Problem to solve
Collect each line of the entries that holds the string "figsize".

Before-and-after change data
+===+
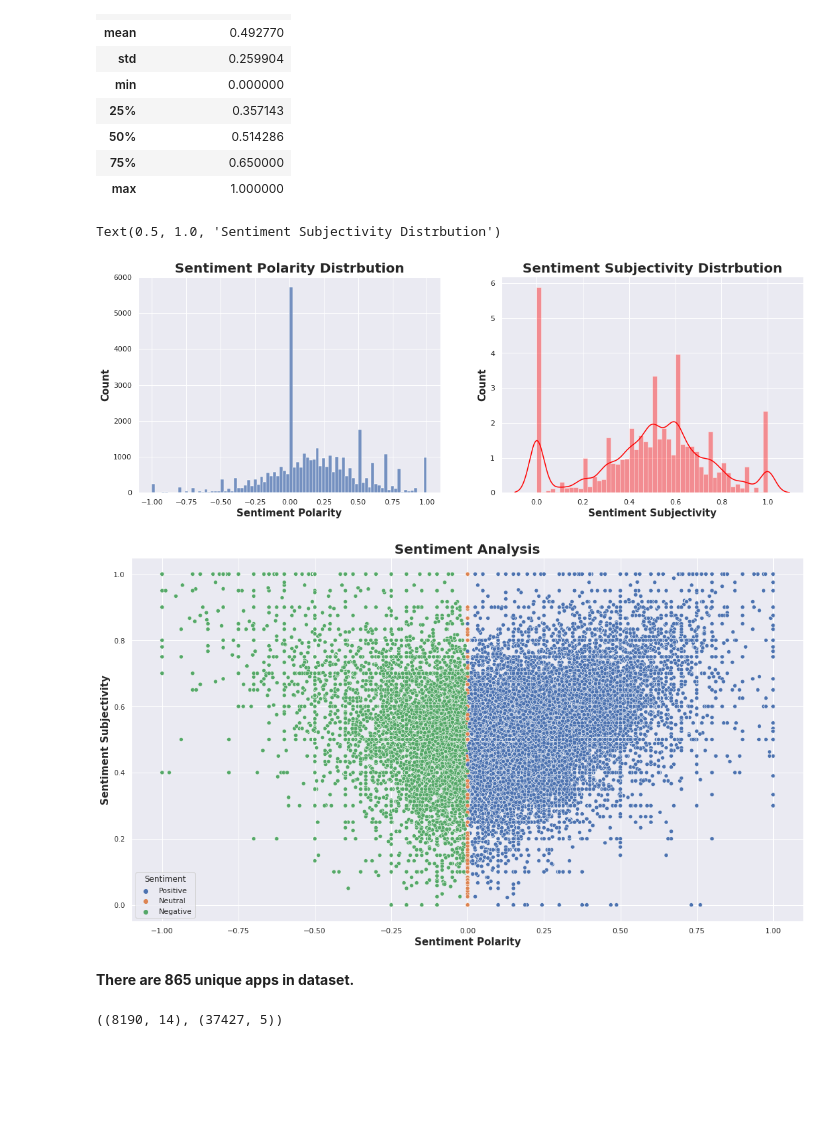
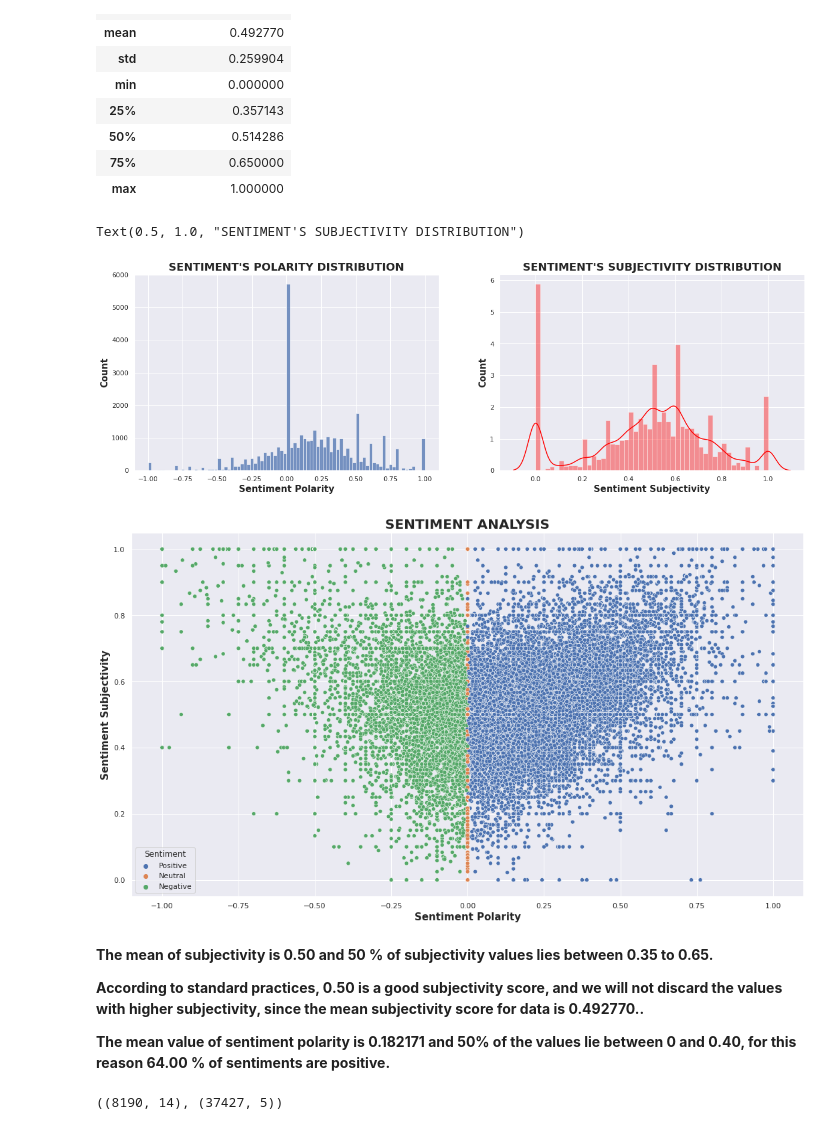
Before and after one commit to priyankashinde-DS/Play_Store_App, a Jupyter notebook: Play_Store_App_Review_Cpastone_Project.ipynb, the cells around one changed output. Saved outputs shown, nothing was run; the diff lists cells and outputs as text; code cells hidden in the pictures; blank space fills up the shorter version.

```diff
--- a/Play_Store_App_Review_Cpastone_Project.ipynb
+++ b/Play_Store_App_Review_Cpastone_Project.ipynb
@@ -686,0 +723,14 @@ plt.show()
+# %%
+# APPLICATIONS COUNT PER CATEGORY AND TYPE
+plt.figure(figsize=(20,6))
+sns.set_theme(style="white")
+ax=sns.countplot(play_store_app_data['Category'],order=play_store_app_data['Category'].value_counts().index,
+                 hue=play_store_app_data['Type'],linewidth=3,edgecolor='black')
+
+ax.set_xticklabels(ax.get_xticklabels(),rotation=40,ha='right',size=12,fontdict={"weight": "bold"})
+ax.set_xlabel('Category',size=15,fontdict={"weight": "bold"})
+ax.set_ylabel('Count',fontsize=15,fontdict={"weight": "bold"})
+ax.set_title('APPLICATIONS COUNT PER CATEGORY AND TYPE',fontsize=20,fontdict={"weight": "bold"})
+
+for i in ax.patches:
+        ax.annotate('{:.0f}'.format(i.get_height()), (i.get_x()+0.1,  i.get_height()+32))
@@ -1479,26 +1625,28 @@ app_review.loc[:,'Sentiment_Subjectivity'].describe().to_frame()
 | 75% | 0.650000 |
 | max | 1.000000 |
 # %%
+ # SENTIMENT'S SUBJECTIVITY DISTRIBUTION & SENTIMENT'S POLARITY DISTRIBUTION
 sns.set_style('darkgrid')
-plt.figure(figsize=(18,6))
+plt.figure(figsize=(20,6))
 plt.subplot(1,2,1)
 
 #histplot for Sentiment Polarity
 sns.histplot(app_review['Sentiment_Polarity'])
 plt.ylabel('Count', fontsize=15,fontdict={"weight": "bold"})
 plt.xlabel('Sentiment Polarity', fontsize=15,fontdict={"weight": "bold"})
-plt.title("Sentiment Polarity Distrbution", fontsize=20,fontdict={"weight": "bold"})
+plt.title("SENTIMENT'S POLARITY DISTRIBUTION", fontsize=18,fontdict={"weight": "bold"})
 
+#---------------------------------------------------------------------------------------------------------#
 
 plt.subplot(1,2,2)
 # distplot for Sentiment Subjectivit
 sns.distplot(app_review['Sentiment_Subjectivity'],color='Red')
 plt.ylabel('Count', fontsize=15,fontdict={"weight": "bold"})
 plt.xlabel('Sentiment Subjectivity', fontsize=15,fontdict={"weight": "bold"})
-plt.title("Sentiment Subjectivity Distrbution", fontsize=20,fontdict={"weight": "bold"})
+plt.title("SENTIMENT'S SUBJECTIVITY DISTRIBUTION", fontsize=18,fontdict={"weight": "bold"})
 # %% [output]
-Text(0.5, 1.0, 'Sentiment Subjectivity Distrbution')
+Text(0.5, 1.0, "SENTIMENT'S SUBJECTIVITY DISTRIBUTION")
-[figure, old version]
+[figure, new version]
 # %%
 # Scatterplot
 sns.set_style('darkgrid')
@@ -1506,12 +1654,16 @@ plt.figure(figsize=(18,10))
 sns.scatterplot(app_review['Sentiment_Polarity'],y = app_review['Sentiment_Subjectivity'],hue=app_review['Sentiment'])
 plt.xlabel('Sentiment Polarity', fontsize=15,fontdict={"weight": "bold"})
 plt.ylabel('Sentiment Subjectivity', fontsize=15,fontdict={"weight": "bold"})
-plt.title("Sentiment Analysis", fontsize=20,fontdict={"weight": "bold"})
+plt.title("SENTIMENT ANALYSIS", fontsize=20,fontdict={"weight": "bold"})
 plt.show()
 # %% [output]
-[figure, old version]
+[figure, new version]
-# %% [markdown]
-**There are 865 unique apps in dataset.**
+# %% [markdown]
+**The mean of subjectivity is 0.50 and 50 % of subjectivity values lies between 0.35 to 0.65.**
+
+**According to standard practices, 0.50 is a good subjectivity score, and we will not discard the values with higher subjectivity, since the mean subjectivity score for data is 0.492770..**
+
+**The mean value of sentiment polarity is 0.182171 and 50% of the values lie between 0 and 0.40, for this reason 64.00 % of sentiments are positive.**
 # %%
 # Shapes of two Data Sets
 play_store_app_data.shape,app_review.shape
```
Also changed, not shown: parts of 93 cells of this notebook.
+===+
Your response
+plt.figure(figsize=(20,6))
-plt.figure(figsize=(18,6))
+plt.figure(figsize=(20,6))
@@ -1506,12 +1654,16 @@ plt.figure(figsize=(18,10))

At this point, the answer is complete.